E 0716          REACH

The word "reach" is of Germanic origin

H 0066           א ר ך 

Concept of root: extend

Hebrew word


English meanings

א ר ך



orekh ;


to be(come) long, prolong, extend ;

length ;


Related English words


Comparison between European words and Hebrew




English meanings

Similarity in roots


א ר ך


to be(come) long, prolong, extend

a r . k


to reach

to reach

r . ch

Old English


extend, reach

r . c


rekken ;








prolong, stretch;

extend, reach

r . k




r . c



Proto-Semitic *ARAK < *RAK- --- *RÈK- Indo-European



The English word "reach" does not or no more cover the concept of the Old English , Dutch and Hebrew words. Old English, like often also Middle English usually was nearer to Dutch and/or German than modern English is .



  • Hebrew has an initial vowel that is not present in the European words. This "Aleph" seems to be a later prefix, as there is also a root " ר ח ק , raghaq " that speaks about incrementing distance . And also another one " ר ח ב , raghav " that deals with the concept of " to extend, widen ".


    The consonants Ghet ( "GH" found in these two examples) and Khaf ( "KH" as in the root of this entry ) are not identical, but very near in sound and the original pronunciation or pronunciations when alphabetic writing began, may have led to different choices of symbols or letters.


    The meanings " prolong" and " extend" in Hebrew are expressed with the causative form of the verb "arakh" of this entry, that is "he’erikh"


  • Proto-Semitic. Proto-Semitic used the same root we still find in Hebrew. It is present in Phoenician, Aramaic, Syriac , Ugaritic, and Akkadian arā:ku with the message "to be(come) long"., Arabic "'araka = he delayed" and OS Arabic "arkhan= enduring". There is as well an Ethiopian "'arga = he became old", but it is uncertain if this may be related to the root of this entry as some scholars sustain. We do not think so.


    The change from foģinal " K " into " KH " is clearly seen in the North West, in Hebrew and Aramaic, and Proto-Semitic probably had the original " K " that is also seen in Indo-European.


    So Proto-Semitic probably already had "*Aleph, Resh, Kaf )": "* א ר ך , arak", after or together with an older : "* ר ך , rak" with the same meaning, but not yet with the confirming opening vowel, Aleph as a prefix.


  • Proto-Germanic. It is useful to consider together this entry and number E0879 (Hebrew 0826) . The words of these two entries may well be related in origin. Later, and especially in Proto-Germanic, there probably existed two rather similar roots with different or diversified meanings . The two versions were :


    "*R E K-" as in Middle Dutch "recken" with the meanings of "to stretch (out)" and "to tend". This is also found in Old English "reccan" and Old High German "recchen", all with a short vowel.
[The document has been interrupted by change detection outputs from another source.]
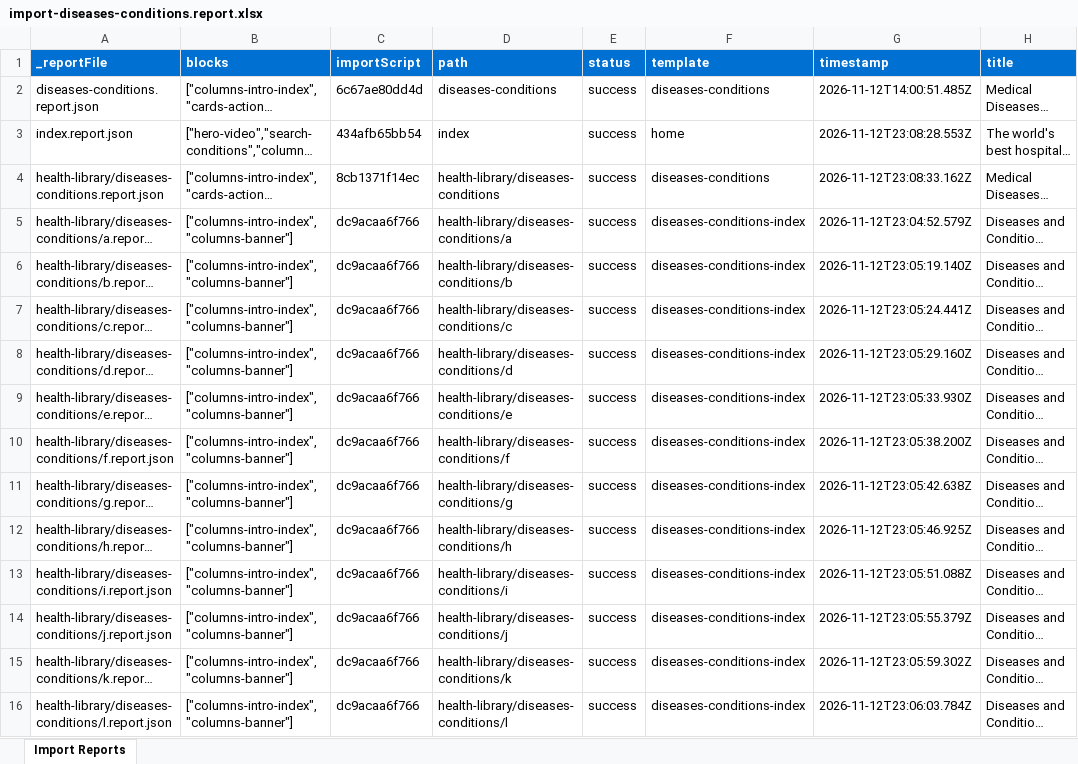
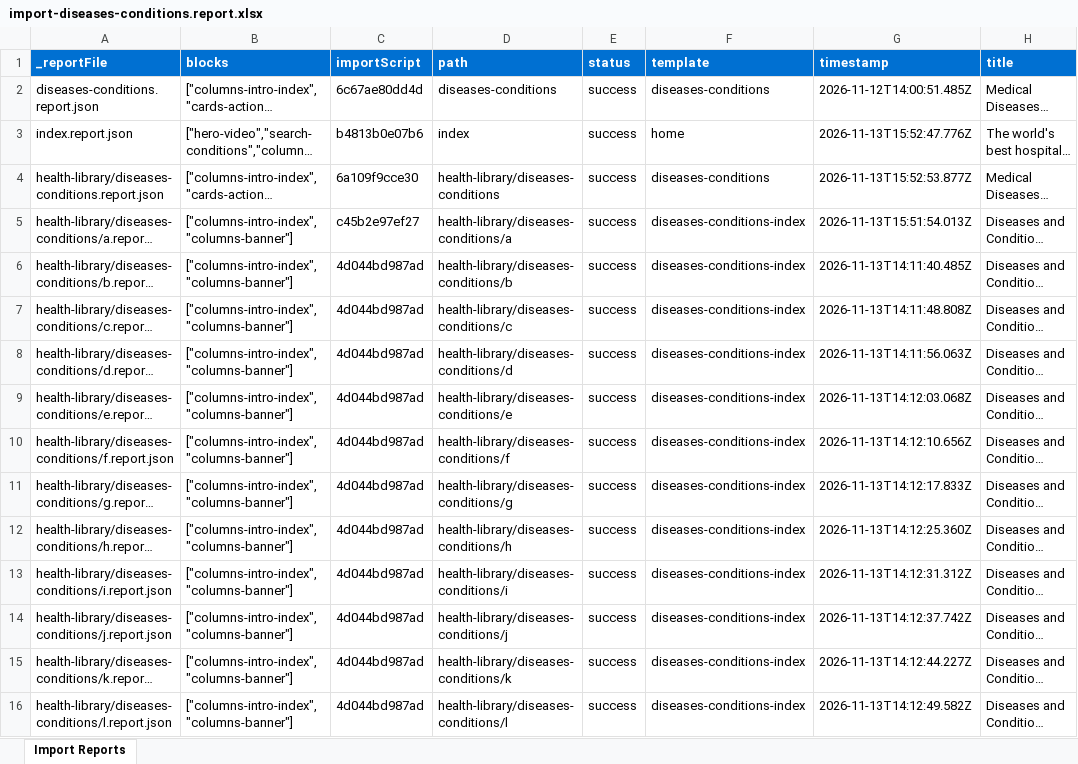
Before and after one commit to charronadobe/mayo-rdda, an Excel workbook: tools/importer/reports/import-diseases-conditions.report.xlsx, sheet Import Reports, drawn as a sheet; only a part is shown; long unchanged cells end in …; values as stored, in another font and other column widths than the file's, no borders; the diff covers the shown part only; the diff names each change by its address in the sheet, - before the commit and + after, or states it on an @@ line.

```diff
--- a/tools/importer/reports/import-diseases-conditions.report.xlsx (sheet Import Reports)
+++ b/tools/importer/reports/import-diseases-conditions.report.xlsx (sheet Import Reports)
-C3 (importScript): 434afb65bb54
+C3 (importScript): b4813b0e07b6
-G3 (timestamp): 2026-11-12T23:08:28.553Z
+G3 (timestamp): 2026-11-13T15:52:47.776Z
-C4 (importScript): 8cb1371f14ec
+C4 (importScript): 6a109f9cce30
-G4 (timestamp): 2026-11-12T23:08:33.162Z
+G4 (timestamp): 2026-11-13T15:52:53.877Z
-C5 (importScript): dc9acaa6f766
+C5 (importScript): c45b2e97ef27
-G5 (timestamp): 2026-11-12T23:04:52.579Z
+G5 (timestamp): 2026-11-13T15:51:54.013Z
-C6:C16 (importScript): dc9acaa6f766
+C6:C16 (importScript): 4d044bd987ad
-G6 (timestamp): 2026-11-12T23:05:19.140Z
+G6 (timestamp): 2026-11-13T14:11:40.485Z
-G7 (timestamp): 2026-11-12T23:05:24.441Z
+G7 (timestamp): 2026-11-13T14:11:48.808Z
-G8 (timestamp): 2026-11-12T23:05:29.160Z
+G8 (timestamp): 2026-11-13T14:11:56.063Z
-G9 (timestamp): 2026-11-12T23:05:33.930Z
+G9 (timestamp): 2026-11-13T14:12:03.068Z
-G10 (timestamp): 2026-11-12T23:05:38.200Z
+G10 (timestamp): 2026-11-13T14:12:10.656Z
-G11 (timestamp): 2026-11-12T23:05:42.638Z
+G11 (timestamp): 2026-11-13T14:12:17.833Z
-G12 (timestamp): 2026-11-12T23:05:46.925Z
+G12 (timestamp): 2026-11-13T14:12:25.360Z
-G13 (timestamp): 2026-11-12T23:05:51.088Z
+G13 (timestamp): 2026-11-13T14:12:31.312Z
-G14 (timestamp): 2026-11-12T23:05:55.379Z
+G14 (timestamp): 2026-11-13T14:12:37.742Z
-G15 (timestamp): 2026-11-12T23:05:59.302Z
+G15 (timestamp): 2026-11-13T14:12:44.227Z
-G16 (timestamp): 2026-11-12T23:06:03.784Z
+G16 (timestamp): 2026-11-13T14:12:49.582Z
```
Also changed, not shown: 71 added rows and 28 edited cells elsewhere in this sheet, tools/importer/reports/import-condition.report.xlsx, tools/importer/reports/import-diseases-conditions-index.report.xlsx, 10 other files.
    and "*R EI K-" as in Middle Dutch "reiken" with the meanings of "to reach" and neatly related "to hand to". This is also seen in Old English "ręcan" and Old High German "reihhen, reichen" all with a long vowel.


    But later in some languages, and specifically in the use of Old English "ręcan" and Middle Dutch "reiken" the meaning of "to stretch (out)" was also expressed with the long vowels, creating some confusion. Furthermore we find in entry E 0879 (Hebrew 0826) diversifications by adding a prefix "ST" .


    It must be added that in Dutch, Middle Dutch and Middle Low German there is a version with a vowel "A", as in the verb "raken = to reach, to touch, to hit ". This appears to be a specific local development of the root.


  • Indo-European. A two-consonant combination, "R" + "guttural" is at the origin of a group of meanings that comprehend "straight, straighten, stretch, reach, direct". Prefixes, infixes and suffixes have done their job for diversification. In this case we deal with the meanings found in our specific Semitic root : length and lengthening in size and time. The cited words often bear also other related meanings.


    Tokharian "räk = to extend"


    Old Indian "rjyati = to extend (refl)", with the "G" or "K" converted into "Y" in a common development .


    Greek "ορεγω, orego = to extend". Greek scholars see the initial " O " as a prefix used for diversification. This may already have taken place in Indo-European and lived on in Greek.


    Important is that the adding of an initial vowel also has taken place in Semitic or Hebrew. In the case of the abovementioned noun "orekh = length" that vowel is an " O " as in Greek.


    Latin in a very developed way uses prefixes for the diversification of meanings. Here we find "porrigo = to extend".


    Baltic with a.o. a hypothesis of "*rezj-" has a Latvian "ruozĬties = to extend (refl.)"


    Celtic. There is a number of hypotheses for related meanings, but anyway Old Irish had "rigid = extends". And "roichtir = is extended".



    Indo-European may well have used a form "*R È K-" for "to extend". Of course besides other meanings.




Created: Tuesday 6 November 2007 at 22.30.54 Updated: 21/01/2013 at 12.23.37